Quantcast

Study: Anxious people are better at prioritizing threats

0
Tweet about this on TwitterShare on FacebookPin on PinterestShare on Google+Share on RedditShare on TumblrShare on StumbleUponShare on LinkedInEmail this to someone

New findings by French researchers show that the brain devotes more processing resources to social situations that signal threat than those that are benign.

The results in the journal eLife may help explain the apparent “sixth sense” we have for danger. This is the first time that specific regions of the brain have been identified to be involved in the phenomenon. The human brain is able to detect social threats in these regions in a fast, automatic fashion, within just 200 milliseconds.

Even more surprising for the scientists was the discovery that anxious individuals detect threat in a different region of the brain from people who are more laid-back. It was previously thought that anxiety could lead to oversensitivity to threat signals. However, the new study shows that the difference has a useful purpose. Anxious people process threats using regions of the brain responsible for action. Meanwhile, ‘low anxious’ people process them in sensory circuits, responsible for face recognition.

Facial displays of emotion can be ambiguous but the researchers managed to identify what it is that makes a person particularly threatening. They found that the direction a person is looking in is key to enhancing our sensitivity to their emotions. Anger paired with a direct gaze produces a response in the brain in only 200 milliseconds, faster than if the angry person is looking elsewhere.

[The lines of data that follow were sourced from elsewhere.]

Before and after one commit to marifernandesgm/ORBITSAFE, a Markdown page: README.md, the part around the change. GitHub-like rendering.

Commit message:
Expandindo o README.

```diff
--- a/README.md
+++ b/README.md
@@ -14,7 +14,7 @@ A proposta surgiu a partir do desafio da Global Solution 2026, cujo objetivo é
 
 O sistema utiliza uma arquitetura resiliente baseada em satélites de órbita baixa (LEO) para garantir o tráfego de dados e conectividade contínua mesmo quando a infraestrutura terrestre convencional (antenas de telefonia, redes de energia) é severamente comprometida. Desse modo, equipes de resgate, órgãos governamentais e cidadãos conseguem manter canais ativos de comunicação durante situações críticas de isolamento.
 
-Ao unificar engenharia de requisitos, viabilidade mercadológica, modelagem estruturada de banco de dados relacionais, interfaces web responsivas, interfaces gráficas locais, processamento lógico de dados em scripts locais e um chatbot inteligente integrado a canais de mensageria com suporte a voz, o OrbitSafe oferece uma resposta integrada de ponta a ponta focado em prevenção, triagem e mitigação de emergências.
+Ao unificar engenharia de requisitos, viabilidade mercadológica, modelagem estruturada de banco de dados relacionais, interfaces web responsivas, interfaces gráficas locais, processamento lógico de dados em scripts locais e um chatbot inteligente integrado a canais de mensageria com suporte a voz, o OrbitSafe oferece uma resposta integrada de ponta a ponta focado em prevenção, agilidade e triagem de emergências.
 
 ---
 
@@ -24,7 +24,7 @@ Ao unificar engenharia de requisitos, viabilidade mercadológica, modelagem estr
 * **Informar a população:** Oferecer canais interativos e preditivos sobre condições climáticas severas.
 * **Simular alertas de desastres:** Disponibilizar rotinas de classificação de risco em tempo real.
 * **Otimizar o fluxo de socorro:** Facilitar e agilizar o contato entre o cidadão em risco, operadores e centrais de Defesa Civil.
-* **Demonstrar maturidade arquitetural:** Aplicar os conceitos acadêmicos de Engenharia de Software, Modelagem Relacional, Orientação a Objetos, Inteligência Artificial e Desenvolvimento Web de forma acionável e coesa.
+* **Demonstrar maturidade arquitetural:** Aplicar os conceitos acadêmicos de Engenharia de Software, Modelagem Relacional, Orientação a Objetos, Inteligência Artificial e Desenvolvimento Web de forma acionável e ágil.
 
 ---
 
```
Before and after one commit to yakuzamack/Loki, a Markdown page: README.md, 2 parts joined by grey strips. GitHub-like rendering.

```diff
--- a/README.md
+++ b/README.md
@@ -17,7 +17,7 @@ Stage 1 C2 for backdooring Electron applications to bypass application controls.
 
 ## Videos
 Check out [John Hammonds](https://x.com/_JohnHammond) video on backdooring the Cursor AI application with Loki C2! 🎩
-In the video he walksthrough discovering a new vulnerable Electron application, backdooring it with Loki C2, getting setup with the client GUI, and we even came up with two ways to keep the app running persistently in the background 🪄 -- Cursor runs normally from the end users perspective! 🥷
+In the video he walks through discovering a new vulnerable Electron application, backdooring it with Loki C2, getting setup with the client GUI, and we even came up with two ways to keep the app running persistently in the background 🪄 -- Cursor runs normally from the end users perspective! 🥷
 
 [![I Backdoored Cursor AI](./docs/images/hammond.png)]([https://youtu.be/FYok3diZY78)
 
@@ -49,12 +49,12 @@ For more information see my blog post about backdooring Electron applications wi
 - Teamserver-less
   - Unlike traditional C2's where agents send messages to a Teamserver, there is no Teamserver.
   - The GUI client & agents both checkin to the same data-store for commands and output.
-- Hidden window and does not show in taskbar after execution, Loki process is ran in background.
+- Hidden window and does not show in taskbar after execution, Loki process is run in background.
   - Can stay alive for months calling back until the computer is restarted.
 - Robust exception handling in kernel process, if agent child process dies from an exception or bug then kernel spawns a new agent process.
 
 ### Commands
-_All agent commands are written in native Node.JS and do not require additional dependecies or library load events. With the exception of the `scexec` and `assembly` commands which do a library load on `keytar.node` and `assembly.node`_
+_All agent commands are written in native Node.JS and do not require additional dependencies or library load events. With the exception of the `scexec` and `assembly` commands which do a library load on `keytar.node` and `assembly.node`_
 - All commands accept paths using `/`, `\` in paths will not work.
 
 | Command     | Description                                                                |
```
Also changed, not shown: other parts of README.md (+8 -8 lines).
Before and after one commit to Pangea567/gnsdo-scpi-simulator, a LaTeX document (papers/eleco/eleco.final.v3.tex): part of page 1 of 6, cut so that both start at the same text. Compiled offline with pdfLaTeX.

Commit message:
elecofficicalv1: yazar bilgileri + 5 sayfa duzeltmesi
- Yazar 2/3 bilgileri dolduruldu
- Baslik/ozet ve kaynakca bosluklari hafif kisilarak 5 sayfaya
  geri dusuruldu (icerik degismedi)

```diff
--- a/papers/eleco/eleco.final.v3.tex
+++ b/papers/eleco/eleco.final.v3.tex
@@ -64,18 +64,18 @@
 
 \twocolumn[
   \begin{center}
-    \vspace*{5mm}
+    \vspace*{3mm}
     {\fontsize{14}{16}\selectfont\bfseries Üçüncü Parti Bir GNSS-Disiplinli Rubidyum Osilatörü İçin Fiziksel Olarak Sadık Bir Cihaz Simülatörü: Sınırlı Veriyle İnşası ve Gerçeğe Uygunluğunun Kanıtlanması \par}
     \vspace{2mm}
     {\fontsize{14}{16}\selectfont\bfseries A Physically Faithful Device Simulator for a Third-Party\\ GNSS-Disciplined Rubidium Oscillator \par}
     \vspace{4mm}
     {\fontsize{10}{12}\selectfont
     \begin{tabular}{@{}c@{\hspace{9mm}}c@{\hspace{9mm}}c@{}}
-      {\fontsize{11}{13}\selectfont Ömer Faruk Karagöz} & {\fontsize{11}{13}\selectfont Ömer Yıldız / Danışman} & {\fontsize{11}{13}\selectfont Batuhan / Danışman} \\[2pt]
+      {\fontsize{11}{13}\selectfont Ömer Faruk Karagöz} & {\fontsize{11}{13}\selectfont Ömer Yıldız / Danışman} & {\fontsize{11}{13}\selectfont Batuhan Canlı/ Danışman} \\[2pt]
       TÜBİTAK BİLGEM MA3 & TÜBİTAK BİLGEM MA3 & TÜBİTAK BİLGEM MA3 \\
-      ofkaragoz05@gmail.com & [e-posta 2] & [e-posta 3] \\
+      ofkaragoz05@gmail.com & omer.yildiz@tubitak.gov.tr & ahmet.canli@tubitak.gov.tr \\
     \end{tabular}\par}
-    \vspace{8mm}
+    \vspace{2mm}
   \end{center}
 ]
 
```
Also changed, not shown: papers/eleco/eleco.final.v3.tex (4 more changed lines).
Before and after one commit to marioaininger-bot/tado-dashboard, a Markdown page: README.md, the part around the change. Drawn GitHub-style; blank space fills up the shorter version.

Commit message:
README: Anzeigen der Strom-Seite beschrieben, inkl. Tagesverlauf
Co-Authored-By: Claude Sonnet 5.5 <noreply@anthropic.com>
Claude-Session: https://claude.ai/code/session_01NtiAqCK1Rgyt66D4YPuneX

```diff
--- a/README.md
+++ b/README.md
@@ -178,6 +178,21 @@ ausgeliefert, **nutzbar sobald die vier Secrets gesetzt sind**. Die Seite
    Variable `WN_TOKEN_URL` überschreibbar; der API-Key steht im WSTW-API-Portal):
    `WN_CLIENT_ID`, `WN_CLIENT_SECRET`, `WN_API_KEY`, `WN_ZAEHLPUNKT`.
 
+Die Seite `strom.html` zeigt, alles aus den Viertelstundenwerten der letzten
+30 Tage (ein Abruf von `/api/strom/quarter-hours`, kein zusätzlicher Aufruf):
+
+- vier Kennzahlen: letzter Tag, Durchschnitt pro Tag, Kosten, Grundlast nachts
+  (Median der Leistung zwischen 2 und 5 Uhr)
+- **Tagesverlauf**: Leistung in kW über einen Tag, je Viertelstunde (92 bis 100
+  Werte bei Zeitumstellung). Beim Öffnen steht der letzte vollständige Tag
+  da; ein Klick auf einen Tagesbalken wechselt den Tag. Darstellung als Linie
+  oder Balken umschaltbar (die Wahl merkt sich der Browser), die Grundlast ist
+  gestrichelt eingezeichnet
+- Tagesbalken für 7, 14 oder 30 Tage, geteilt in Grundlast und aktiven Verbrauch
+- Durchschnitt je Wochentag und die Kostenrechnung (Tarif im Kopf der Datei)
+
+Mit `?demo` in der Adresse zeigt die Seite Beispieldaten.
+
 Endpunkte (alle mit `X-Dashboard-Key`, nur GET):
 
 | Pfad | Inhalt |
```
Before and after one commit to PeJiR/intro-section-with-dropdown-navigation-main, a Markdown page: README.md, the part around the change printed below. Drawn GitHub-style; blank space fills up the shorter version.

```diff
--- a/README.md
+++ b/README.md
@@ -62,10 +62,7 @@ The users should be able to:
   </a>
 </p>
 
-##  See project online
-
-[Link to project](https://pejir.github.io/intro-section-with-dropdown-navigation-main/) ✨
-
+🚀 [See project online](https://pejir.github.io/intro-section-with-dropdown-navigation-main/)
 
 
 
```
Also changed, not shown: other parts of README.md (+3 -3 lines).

“In a crowd, you will be most sensitive to an angry face looking towards you, and will be less alert to an angry person looking somewhere else,” says lead author Marwa El Zein from the French Institute of Health and Medical Research (INSERM) and the Ecole Normale SupĂ©rieurein Paris.

Similarly, if a person displays fear and looks in a particular direction you will detect this more rapidly than positive emotions. Such quick reactions could have served an adaptive purpose for survival. For example, we evolved alongside predators that can attack, bite or sting. A rapid reaction to someone experiencing fear can help us avoid danger.

“In contrast to previous work, our findings demonstrate that the brain devotes more processing resources to negative emotions that signal threat, rather than to any display of negative emotion,” says El Zein.

Electrical signals measuredin the brains of 24 volunteers were analysed while they were asked to decide whether digitally altered faces expressed anger or fear. Some faces displayed exactly the same expression, but the direction of their gaze was altered. A total of 1080 trials were carried out.

It has often been theorized that elevated anxiety, even in a non-clinical range, could impair the brain’s processing of threats. However, El Zein and her co-authors instead found that non-clinical anxiety shifts the neural ‘coding’ of threat to motor circuits, which produce action, from sensory circuits, which help us to recognise faces. The researchers note that it would be interesting to determine whether the same is true for people with anxiety scores in the clinical range.